** Required action **
Your task is to copy every line of the entries that contains "rgba".

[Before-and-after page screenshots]
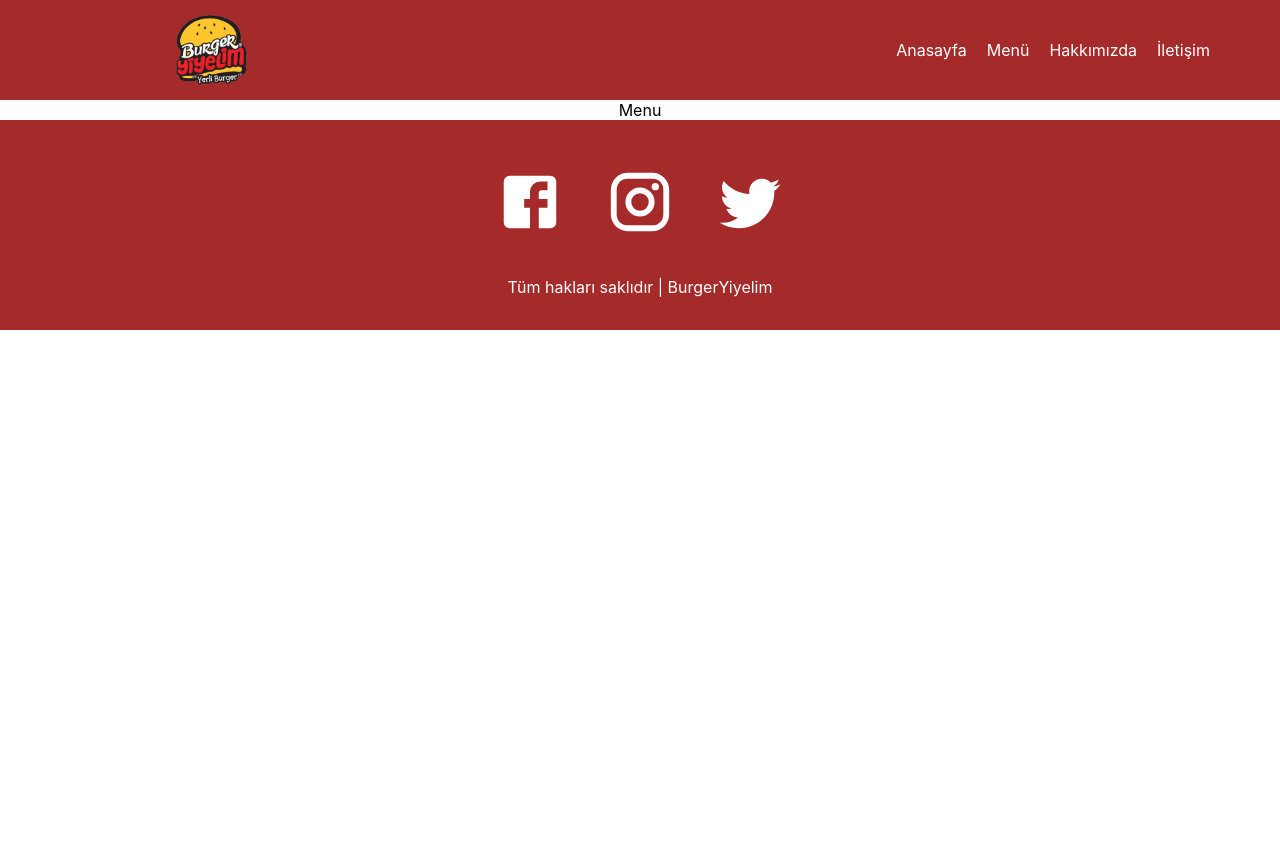
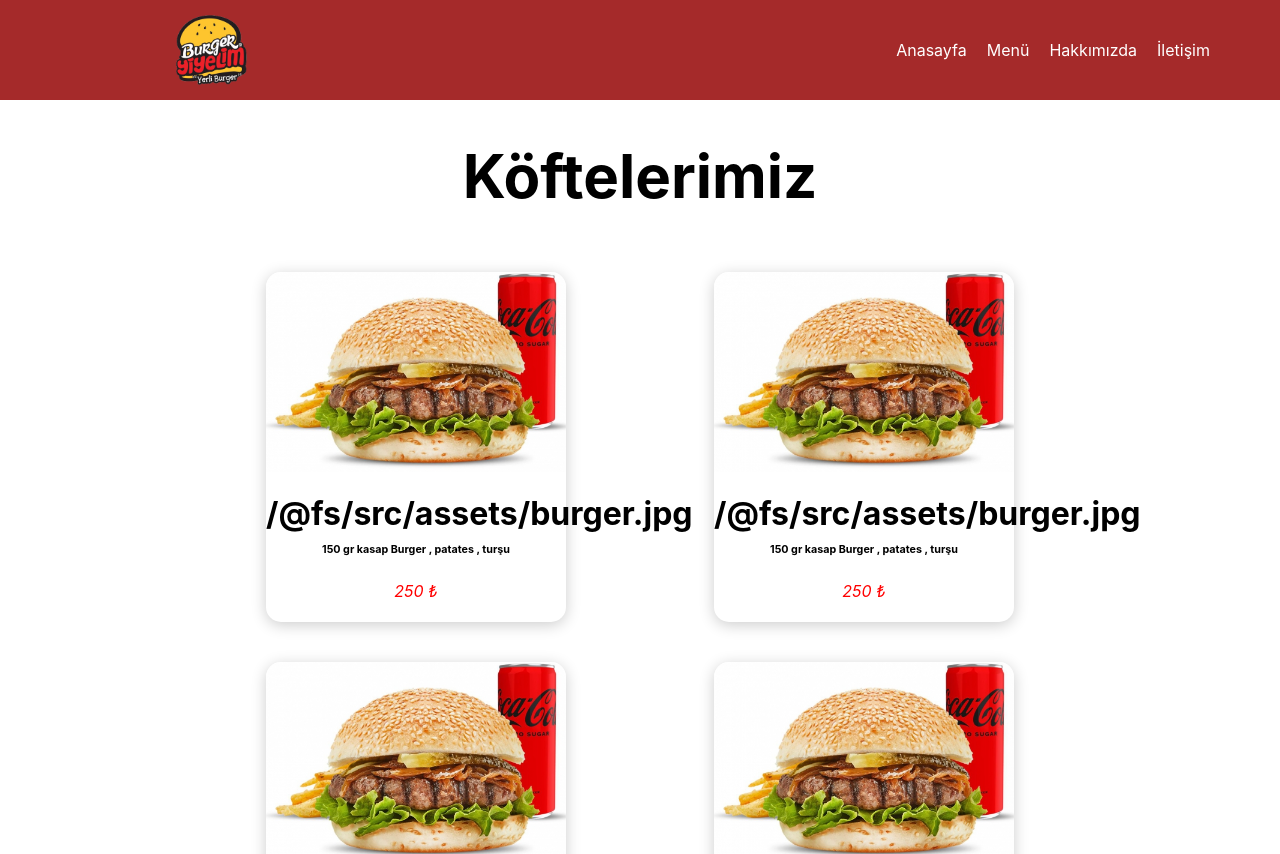
Before and after one commit to Tolga-Ozd/BurgerProjesi, a React (Create React App) app: page /menu in a window 1280 px wide. Shown: the top 854 px of the page. Before the commit the page ends 800 px from the top, so only its background shows below. Built offline with nearby package versions, Linux system fonts and the light colour scheme.

Commit message:
menu added

```diff
--- a/src/components/Menu.js
+++ b/src/components/Menu.js
@@ -1,5 +1,27 @@
+import  MenuItem  from '../components/MenuItem';
 import React from 'react';
+import {Data} from "../helpers/Data" ;
+import "../styles/Menu.css";
+
 
 export const Menu = () => {
-  return <div>Menu</div>;
+  return(
+  <div className='menu'>
+      <h1 className='menuTitle'>Köftelerimiz</h1>
+      <div className='menuList'>
+          {Data.map((menuItem , key)=>{
+              return(
+                  <MenuItem
+                  key ={key}
+                  image = {menuItem.image}
+                  name = {menuItem.image}
+                  content = {menuItem.content}
+                  price = {menuItem.price}
+
+                />
+              );
+         })}
+      </div>
+  </div>
+  );
 };
--- /dev/null
+++ b/src/components/MenuItem.js
@@ -0,0 +1,14 @@
+function MenuItem({image , name , content ,price}) {
+    return(
+        <div className="menuItem">
+            <div style={{backgroundImage: `url(${image})`}}></div>
+            <h1 style={{marginBottom: "10px"}}>{name}</h1>
+            <h6 style={{marginTop: "0px"}}>{content}</h6>
+            <p>
+                <i style={{color:"red"}}>{price} ₺ </i>
+            </p>
+        </div>
+    );
+}
+
+export default MenuItem;
--- /dev/null
+++ b/src/helpers/Data.js
@@ -0,0 +1,41 @@
+import React from 'react';
+import BurgerImage from   "../assets/burger.jpg";
+
+export const Data = [
+    {
+        name:"Efso Burger",
+        image: BurgerImage,
+        content : "150 gr kasap Burger , patates , turşu",
+        price: 250 ,
+    },
+    {
+        name:"Efso Burger",
+        image: BurgerImage,
+        content : "150 gr kasap Burger , patates , turşu",
+        price: 250 ,
+    },
+    {
+        name:"Efso Burger",
+        image: BurgerImage,
+        content : "150 gr kasap Burger , patates , turşu",
+        price: 250 ,
+    },
+    {
+        name:"Efso Burger",
+        image: BurgerImage,
+        content : "150 gr kasap Burger , patates , turşu",
+        price: 250 ,
+    },
+    {
+        name:"Efso Burger",
+        image: BurgerImage,
+        content : "150 gr kasap Burger , patates , turşu",
+        price: 250 ,
+    },
+    {
+        name:"Efso Burger",
+        image: BurgerImage,
+        content : "150 gr kasap Burger , patates , turşu",
+        price: 250 ,
+    },
+]
--- /dev/null
+++ b/src/styles/Menu.css
@@ -0,0 +1,55 @@
+.menu {
+  width: 100%;
+  height: auto;
+  display: flex;
+  justify-content: center;
+  align-items: center;
+  flex-direction: column;
+}
+.menu .menuTitle {
+  font-size: 60px;
+}
+
+.menuList {
+  width: 70vw;
+  height: auto;
+  display: grid;
+  grid-template-columns: 1fr 1fr 1fr;
+  place-items: center;
+}
+
+.menuItem {
+  border-radius: 15px;
+  width: 300px;
+  height: 350px;
+  margin: 20px;
+  box-shadow: 0px 3px 15px rgba(0, 0, 0, 0.2);
+  text-align: center;
+}
+.menuItem:hover {
+  box-shadow: 0px 3px 15px rgba(0, 0, 0, 0.5);
+  transition: 0.3s ease-in;
+  cursor: pointer;
+}
+
+.menuItem div {
+  border-top-left-radius: 15px;
+  border-top-right-radius: 15px;
+  width: 100%;
+  height: 200px;
+  background-position: center;
+  background-repeat: no-repeat;
+  background-size: cover;
+}
+
+@media only screen and (max-width: 1300px) {
+  .menuList {
+    grid-template-columns: 1fr 1fr;
+  }
+}
+
+@media only screen and (max-width: 800px) {
+  .menuList {
+    grid-template-columns: 1fr;
+  }
+}
```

** Answer area **
+  box-shadow: 0px 3px 15px rgba(0, 0, 0, 0.2);
+  box-shadow: 0px 3px 15px rgba(0, 0, 0, 0.5);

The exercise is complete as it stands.